What does it mean to pray?
Matthew 6:5-14 teaches the value of secret prayer from a humble and fervent heart. The passage makes clear that prayer is intended to give God all the glory. When we pray for the hearing and approval of others (Matthew 6:5), we deny ourselves Trinitarian communion. As Paul wrote in Galatians 1:10 (AMPC), “Now am I trying to win the favor of men, or of God? Do I seek to please men? If I were still seeking popularity with men, I should not be a bond servant of Christ.” Secret prayer, therefore, means keeping our personal prayer experiences private rather than displaying them to impress people. Private prayer should also be short and simple (Matthew 6:7) so that the energy of prayer is spent in releasing faith rather than in reciting lengthy passages. Short and simple prayers are clearer and more powerful.
The Lord’s Prayer (Matthew 6: 9-13) illustrates the essential character of prayer as adoration, contrition, thanksgiving and supplication. In adoration, the prayer teaches us to recognize God’s holy nature (hallowed be Your name). As a matter of contrition, we are taught that prayer is a confession of sin and repentance (forgive us our debts, as we forgive our debtors). To forgive does not mean to agree with the offender but rather to leave vindication to God so that our own sins may be forgiven by Him. We are to be thankful for God’s intercession (lead us not into temptation, but deliver us from evil) and boldly ask for our daily needs to be met (give us this day our daily bread). In this manner, we pray in a way that glorifies the kingdom rather than our individual wants or needs (for Yours is the kingdom and the power and the glory forever).

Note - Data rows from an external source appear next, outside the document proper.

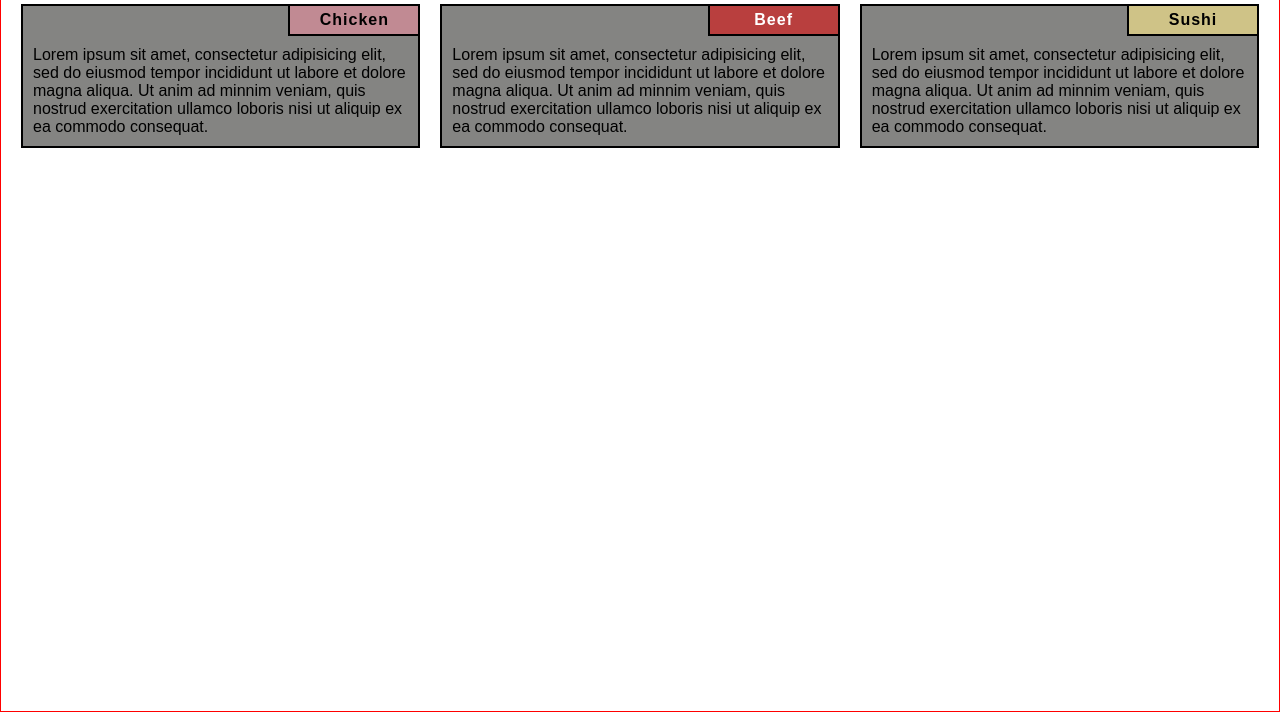
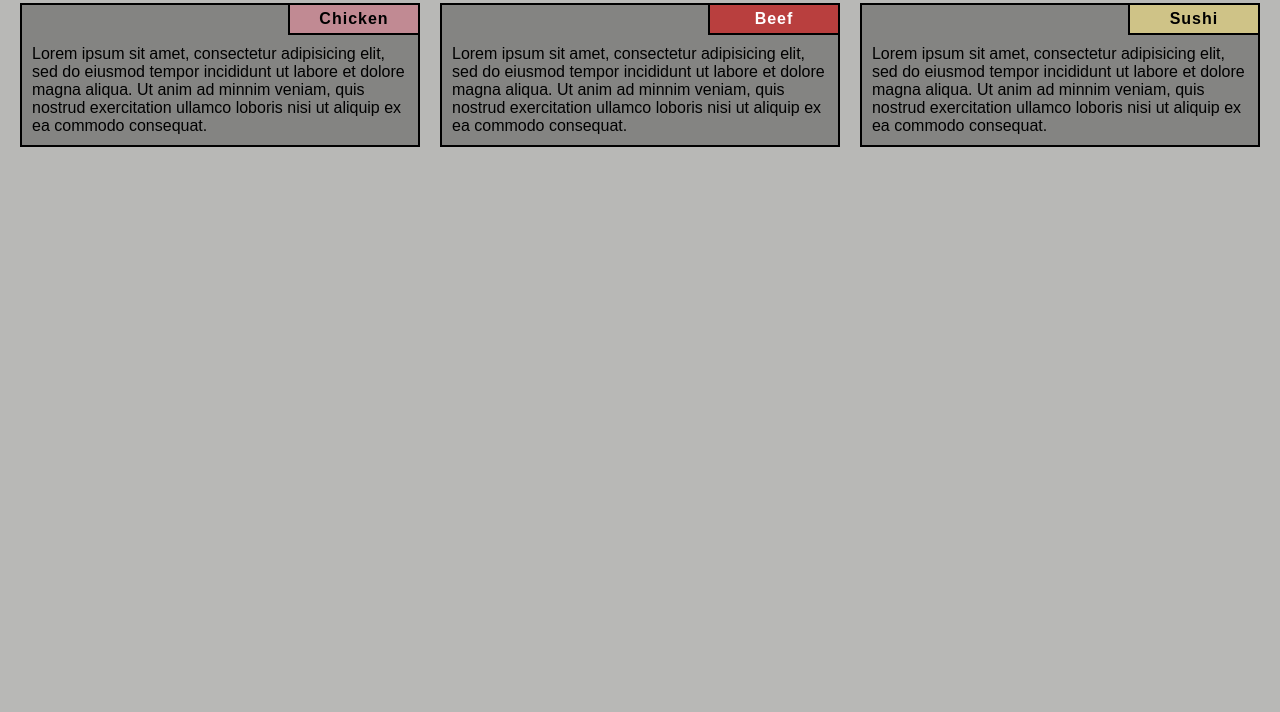
Before and after one commit to montyaction/module2-solution, a plain HTML site: page index.html in a window 1280 px wide. Shown: the part 88-800 px from the top of the page. Drawn offline with Linux system fonts and the light colour scheme.

Commit message:
Update the body background color

```diff
--- a/CSS/style.css
+++ b/CSS/style.css
@@ -7,12 +7,12 @@
 }
 
 body {
+	background-color: #84848293;
 	font-family: sans-serif;
 	font-style: normal;
 	padding: 20px 0px 20px 20px;
 	width: 100%;
 	height: 100vh;
-	border: 1px solid red;
 }
 
 h1 {
```
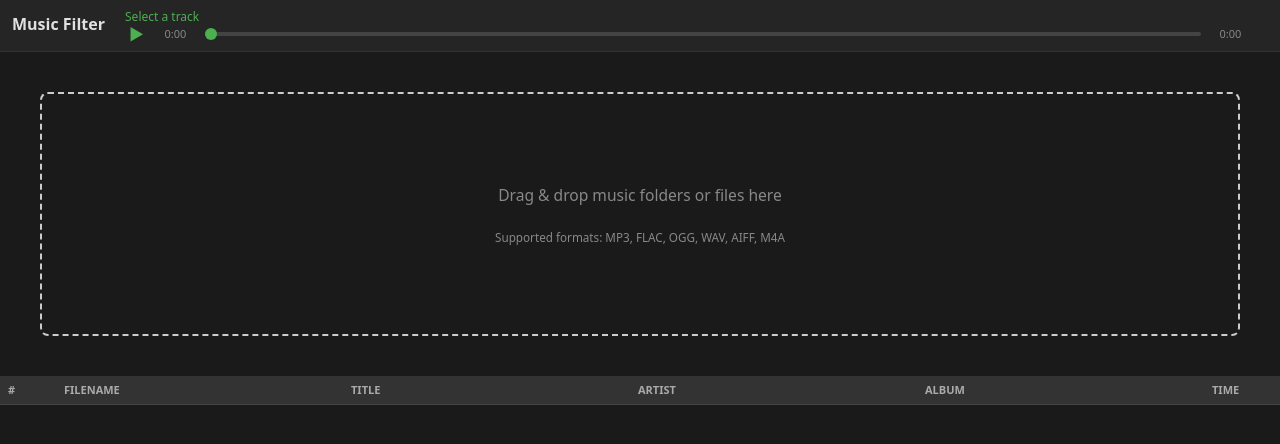
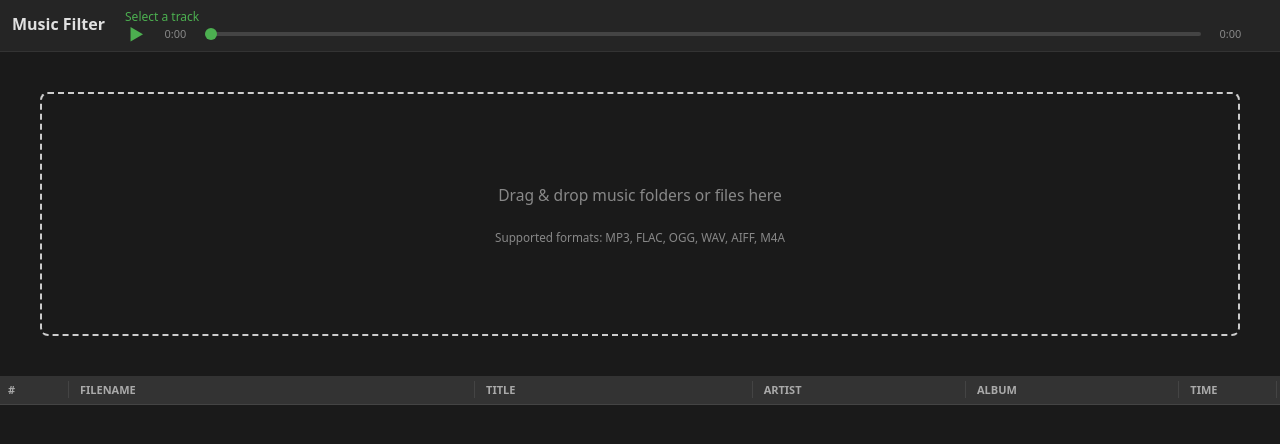
Before and after one commit to stopsopa/musicfilter, a React (Vite) app in the folder electron/: page / in a window 1280 px wide. Shown: the top 444 px of the page. Built offline with nearby package versions, Linux system fonts and the light colour scheme.

Commit message:
feat: allow resizing columns

```diff
--- a/electron/src/renderer/App.css
+++ b/electron/src/renderer/App.css
@@ -83,6 +83,37 @@ body {
   text-transform: uppercase;
   color: #aaa;
   border-bottom: 1px solid #444;
+  position: sticky;
+}
+
+.resizer {
+  position: absolute;
+  right: -2px;
+  top: 0;
+  height: 100%;
+  width: 10px;
+  cursor: col-resize;
+  z-index: 10;
+  background: transparent;
+  transition: background 0.2s;
+}
+
+.resizer:hover {
+  background: rgba(76, 175, 80, 0.4);
+}
+
+.resizer::after {
+  content: '';
+  position: absolute;
+  right: 5px;
+  top: 20%;
+  height: 60%;
+  width: 1px;
+  background: #444;
+}
+
+.resizer:hover::after {
+  background: #4caf50;
 }
 
 .file-table td {
--- a/electron/src/renderer/App.tsx
+++ b/electron/src/renderer/App.tsx
@@ -13,6 +13,8 @@ function App() {
   const [isTranscoding, setIsTranscoding] = useState(false);
   const [isPlaying, setIsPlaying] = useState(false);
   const [seekingFeedback, setSeekingFeedback] = useState<'forward' | 'backward' | null>(null);
+  const [columnWidths, setColumnWidths] = useState<number[]>([40, 300, 200, 150, 150, 60]);
+  const resizingColumn = useRef<{ index: number; startX: number; startWidth: number } | null>(null);
   const audioRef = useRef<HTMLAudioElement>(null);
   const containerRef = useRef<HTMLDivElement>(null);
   const currentBlobUrlRef = useRef<string | null>(null);
@@ -245,6 +247,32 @@ function App() {
     return `${mins}:${secs.toString().padStart(2, '0')}`;
   };
 
+  const handleMouseDown = (e: React.MouseEvent, index: number) => {
+    e.preventDefault();
+    resizingColumn.current = {
+      index,
+      startX: e.clientX,
+      startWidth: columnWidths[index],
+    };
+    document.addEventListener('mousemove', handleMouseMove);
+    document.addEventListener('mouseup', handleMouseUp);
+  };
+
+  const handleMouseMove = (e: MouseEvent) => {
+    if (!resizingColumn.current) return;
+    const { index, startX, startWidth } = resizingColumn.current;
+    const deltaX = e.clientX - startX;
+    const newWidths = [...columnWidths];
+    newWidths[index] = Math.max(20, startWidth + deltaX);
+    setColumnWidths(newWidths);
+  };
+
+  const handleMouseUp = () => {
+    resizingColumn.current = null;
+    document.removeEventListener('mousemove', handleMouseMove);
+    document.removeEventListener('mouseup', handleMouseUp);
+  };
+
   return (
     <div
         ref={containerRef}
@@ -316,12 +344,30 @@ function App() {
         <table className="file-table">
             <thead>
                 <tr>
-                    <th style={{ width: '40px' }}>#</th>
-                    <th>Filename</th>
-                    <th>Title</th>
-                    <th>Artist</th>
-                    <th>Album</th>
-                    <th style={{ width: '60px' }}>Time</th>
+                    <th style={{ width: columnWidths[0] }}>
+                        #
+                        <div className="resizer" onMouseDown={(e) => handleMouseDown(e, 0)} />
+                    </th>
+                    <th style={{ width: columnWidths[1] }}>
+                        Filename
+                        <div className="resizer" onMouseDown={(e) => handleMouseDown(e, 1)} />
+                    </th>
+                    <th style={{ width: columnWidths[2] }}>
+                        Title
+                        <div className="resizer" onMouseDown={(e) => handleMouseDown(e, 2)} />
+                    </th>
+                    <th style={{ width: columnWidths[3] }}>
+                        Artist
+                        <div className="resizer" onMouseDown={(e) => handleMouseDown(e, 3)} />
+                    </th>
+                    <th style={{ width: columnWidths[4] }}>
+                        Album
+                        <div className="resizer" onMouseDown={(e) => handleMouseDown(e, 4)} />
+                    </th>
+                    <th style={{ width: columnWidths[5] }}>
+                        Time
+                        <div className="resizer" onMouseDown={(e) => handleMouseDown(e, 5)} />
+                    </th>
                 </tr>
             </thead>
             <tbody>
```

Think about your petitions (work, home, health, relationships) and how to frame them in accordance with prayer’s essential character.